Nevertheless, the news stunned him at the time. Literally. Assessment: “I was even more disillusioned than I was. And I delved even deeper into drugs. It should have done the opposite, right? »

This time it happens every weekend. To repeat. “And not little three-hour drives…” And yes, his life, his job, his health and his (other) friends are starting to suffer.

And no, he doesn’t really protect himself anymore. Because in the group “everyone is already HIV-positive,” they say. “And it is true, he confirms, that there is a high prevalence of HIV in this community of drug users, but not all. »

He could have stayed there and he knows it. But where Jonathan had a “tilt” was when he saw people injecting themselves. “I have phew. […] That went too far…”

And yes, that was enough. Admittedly, “it didn’t happen overnight”. He had a relapse. Even a buffer relationship with a cocaine addict (“in my head it was less bad and almost funny too!”). Nevertheless, at the turn of the forties, Jonathan decided to change his life. Change of job, bonus.

The alarm signal had sounded. I managed to complete my journey…


He went back to college, graduated, and found a job in a world that was both related and opposite: intervention. “I put my libido back into my studies. […] I want to do good! »

Better: He also met a new man, a man who does not use, does not have HIV (“a nice surprise”), with whom he now lives a “rewarding” sexuality.

enriching? If you want to know everything, no, it’s not quite as “intense” as what he’s experienced in the past.
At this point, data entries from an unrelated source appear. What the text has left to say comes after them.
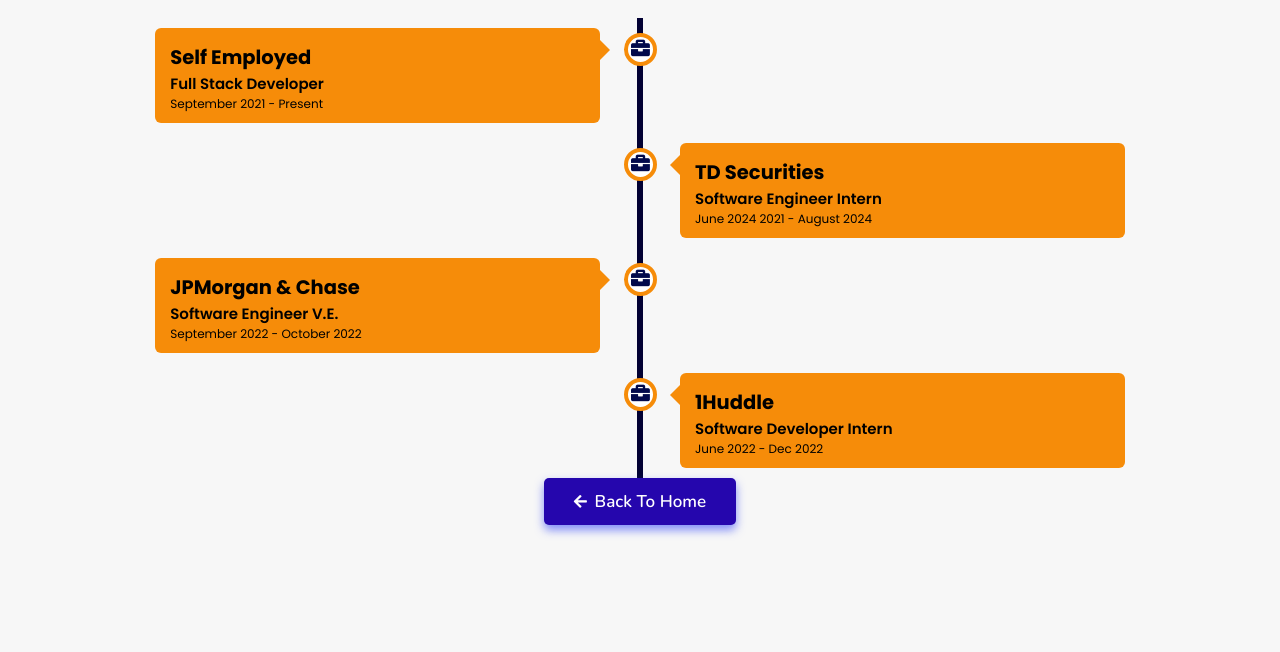
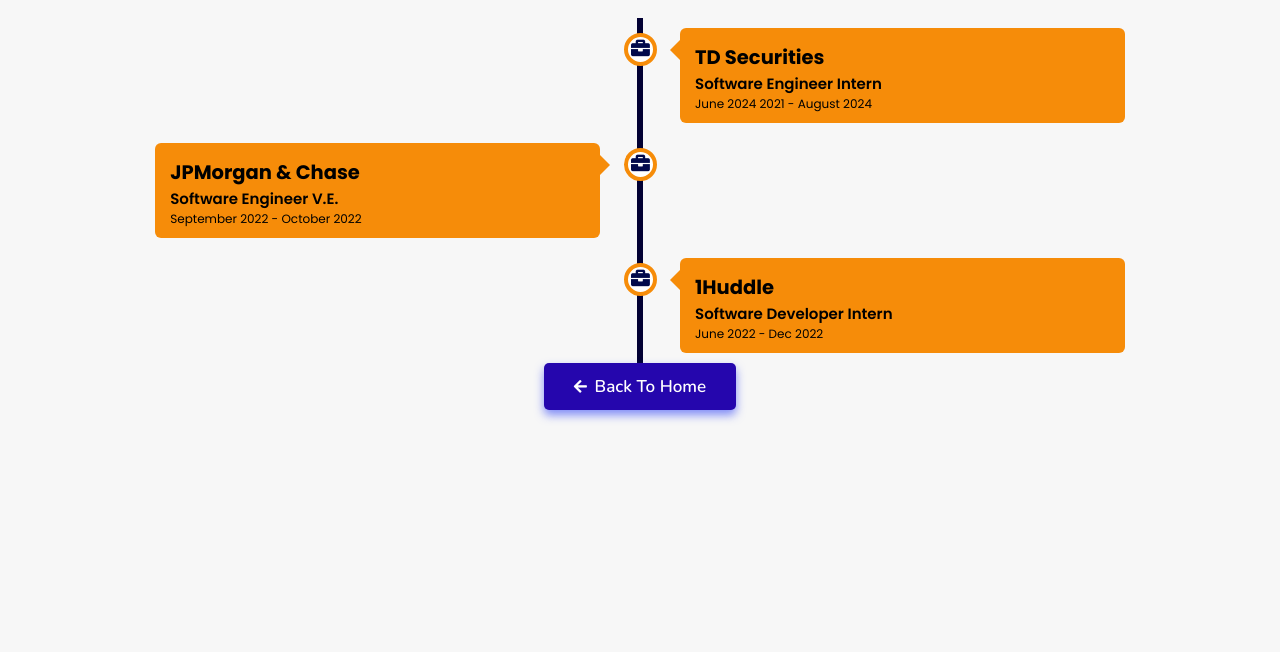
Before and after one commit to VenkataS1/VenkataS1.github.io, a plain HTML site: page experience/index.html in a window 1280 px wide. Shown: the part 148-800 px from the top of the page. Drawn offline with nearby package versions, Linux system fonts and the light colour scheme.

Commit message:
Describe your changes here, e.g., Update styles and fix navigation issues

```diff
--- a/experience/index.html
+++ b/experience/index.html
@@ -41,18 +41,6 @@
   </div>
 
   <div class="timeline">
-
-    <div class="container left">
-      <div class="content">
-        <div class="tag">
-          <h2>Self Employed</h2>
-        </div>
-        <div class="desc">
-            <h3>Full Stack Developer</h3>
-            <p>September 2021 - present</p>
-        </div>
-      </div>
-    </div>
 
     <div class="container right">
         <div class="content">
```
Jonathan is formal. “It’s not that hot. […] We are less intense, more intimate. […] Except that there, on Sunday morning, having a friend make me pancakes has more value than intensity at any cost, more value than fireworks that don’t last that long, finally…”

* Fictitious name to maintain anonymity